= WORK INSTRUCTIONS =
Reproduce the listing below verbatim.

=-=-=

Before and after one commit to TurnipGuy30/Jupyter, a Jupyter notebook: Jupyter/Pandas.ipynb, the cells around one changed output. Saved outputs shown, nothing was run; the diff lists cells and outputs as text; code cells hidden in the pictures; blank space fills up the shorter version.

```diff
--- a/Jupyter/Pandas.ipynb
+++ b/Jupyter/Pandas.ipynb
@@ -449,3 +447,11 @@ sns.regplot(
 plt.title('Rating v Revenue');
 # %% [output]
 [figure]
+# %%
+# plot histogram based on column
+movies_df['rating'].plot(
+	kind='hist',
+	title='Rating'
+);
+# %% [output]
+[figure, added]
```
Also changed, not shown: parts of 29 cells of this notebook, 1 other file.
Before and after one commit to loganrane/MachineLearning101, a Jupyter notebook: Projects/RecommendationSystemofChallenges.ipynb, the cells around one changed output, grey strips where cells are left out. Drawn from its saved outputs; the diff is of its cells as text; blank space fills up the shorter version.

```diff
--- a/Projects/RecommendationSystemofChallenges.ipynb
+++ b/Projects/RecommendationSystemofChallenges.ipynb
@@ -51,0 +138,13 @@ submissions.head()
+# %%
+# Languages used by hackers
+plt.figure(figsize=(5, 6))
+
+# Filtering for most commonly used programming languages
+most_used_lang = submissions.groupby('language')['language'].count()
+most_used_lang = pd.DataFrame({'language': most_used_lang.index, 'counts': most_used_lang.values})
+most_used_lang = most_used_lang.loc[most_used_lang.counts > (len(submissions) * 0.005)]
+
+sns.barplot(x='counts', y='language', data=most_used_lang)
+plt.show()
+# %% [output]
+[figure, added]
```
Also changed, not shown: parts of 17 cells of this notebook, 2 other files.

=-=-=

= ANSWER SPACE =
Before and after one commit to TurnipGuy30/Jupyter, a Jupyter notebook: Jupyter/Pandas.ipynb, the cells around one changed output. Saved outputs shown, nothing was run; the diff lists cells and outputs as text; code cells hidden in the pictures; blank space fills up the shorter version.

```diff
--- a/Jupyter/Pandas.ipynb
+++ b/Jupyter/Pandas.ipynb
@@ -449,3 +447,11 @@ sns.regplot(
 plt.title('Rating v Revenue');
 # %% [output]
 [figure]
+# %%
+# plot histogram based on column
+movies_df['rating'].plot(
+	kind='hist',
+	title='Rating'
+);
+# %% [output]
+[figure, added]
```
Also changed, not shown: parts of 29 cells of this notebook, 1 other file.
Before and after one commit to loganrane/MachineLearning101, a Jupyter notebook: Projects/RecommendationSystemofChallenges.ipynb, the cells around one changed output, grey strips where cells are left out. Drawn from its saved outputs; the diff is of its cells as text; blank space fills up the shorter version.

```diff
--- a/Projects/RecommendationSystemofChallenges.ipynb
+++ b/Projects/RecommendationSystemofChallenges.ipynb
@@ -51,0 +138,13 @@ submissions.head()
+# %%
+# Languages used by hackers
+plt.figure(figsize=(5, 6))
+
+# Filtering for most commonly used programming languages
+most_used_lang = submissions.groupby('language')['language'].count()
+most_used_lang = pd.DataFrame({'language': most_used_lang.index, 'counts': most_used_lang.values})
+most_used_lang = most_used_lang.loc[most_used_lang.counts > (len(submissions) * 0.005)]
+
+sns.barplot(x='counts', y='language', data=most_used_lang)
+plt.show()
+# %% [output]
+[figure, added]
```
Also changed, not shown: parts of 17 cells of this notebook, 2 other files.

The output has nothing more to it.